__Your task__:
Look through the listing and locate every line containing the word "lies"; copy those lines.

__Dataset records__:
- - -

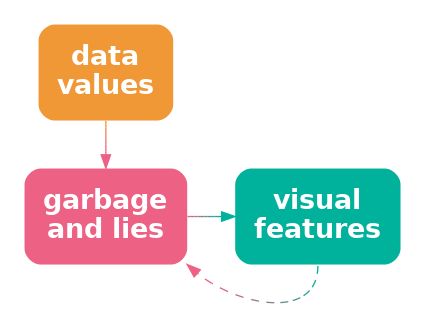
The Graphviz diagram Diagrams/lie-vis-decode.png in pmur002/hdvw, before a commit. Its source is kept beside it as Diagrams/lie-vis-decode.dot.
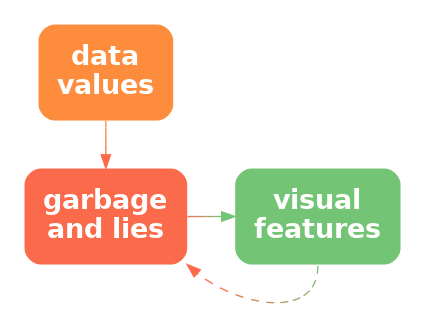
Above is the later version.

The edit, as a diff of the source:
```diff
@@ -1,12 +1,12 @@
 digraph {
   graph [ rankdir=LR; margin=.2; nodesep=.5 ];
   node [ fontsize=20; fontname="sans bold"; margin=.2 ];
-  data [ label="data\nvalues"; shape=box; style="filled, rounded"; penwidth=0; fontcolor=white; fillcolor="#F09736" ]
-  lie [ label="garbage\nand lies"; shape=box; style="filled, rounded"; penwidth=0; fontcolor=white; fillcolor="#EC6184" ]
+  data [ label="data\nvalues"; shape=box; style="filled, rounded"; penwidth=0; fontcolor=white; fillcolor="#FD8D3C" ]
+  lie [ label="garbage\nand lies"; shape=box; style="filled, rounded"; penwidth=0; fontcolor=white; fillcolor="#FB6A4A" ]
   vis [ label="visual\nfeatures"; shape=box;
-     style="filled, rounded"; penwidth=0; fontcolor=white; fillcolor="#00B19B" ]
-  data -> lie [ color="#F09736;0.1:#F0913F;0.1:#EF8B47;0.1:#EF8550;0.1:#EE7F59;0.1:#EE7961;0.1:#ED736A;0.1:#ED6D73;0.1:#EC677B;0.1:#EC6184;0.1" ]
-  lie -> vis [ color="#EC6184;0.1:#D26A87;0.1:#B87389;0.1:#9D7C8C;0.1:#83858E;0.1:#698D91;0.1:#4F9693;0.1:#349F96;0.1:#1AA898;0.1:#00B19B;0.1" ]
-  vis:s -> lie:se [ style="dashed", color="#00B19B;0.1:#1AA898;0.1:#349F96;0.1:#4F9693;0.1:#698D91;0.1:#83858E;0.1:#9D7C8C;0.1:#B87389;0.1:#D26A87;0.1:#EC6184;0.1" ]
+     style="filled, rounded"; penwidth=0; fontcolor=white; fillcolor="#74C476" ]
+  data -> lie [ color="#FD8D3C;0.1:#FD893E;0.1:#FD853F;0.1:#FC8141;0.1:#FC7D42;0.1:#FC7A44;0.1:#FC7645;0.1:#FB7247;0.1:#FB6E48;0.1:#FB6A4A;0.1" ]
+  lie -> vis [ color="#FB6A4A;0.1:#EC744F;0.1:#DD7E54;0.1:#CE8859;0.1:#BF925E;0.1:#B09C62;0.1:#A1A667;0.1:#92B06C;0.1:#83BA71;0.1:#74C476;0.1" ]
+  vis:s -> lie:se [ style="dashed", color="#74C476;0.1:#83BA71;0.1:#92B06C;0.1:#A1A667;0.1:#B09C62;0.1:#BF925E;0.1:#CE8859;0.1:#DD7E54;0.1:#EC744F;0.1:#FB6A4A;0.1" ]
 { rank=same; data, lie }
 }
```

- - -

__Solution to this task__:
-  lie [ label="garbage\nand lies"; shape=box; style="filled, rounded"; penwidth=0; fontcolor=white; fillcolor="#EC6184" ]
+  lie [ label="garbage\nand lies"; shape=box; style="filled, rounded"; penwidth=0; fontcolor=white; fillcolor="#FB6A4A" ]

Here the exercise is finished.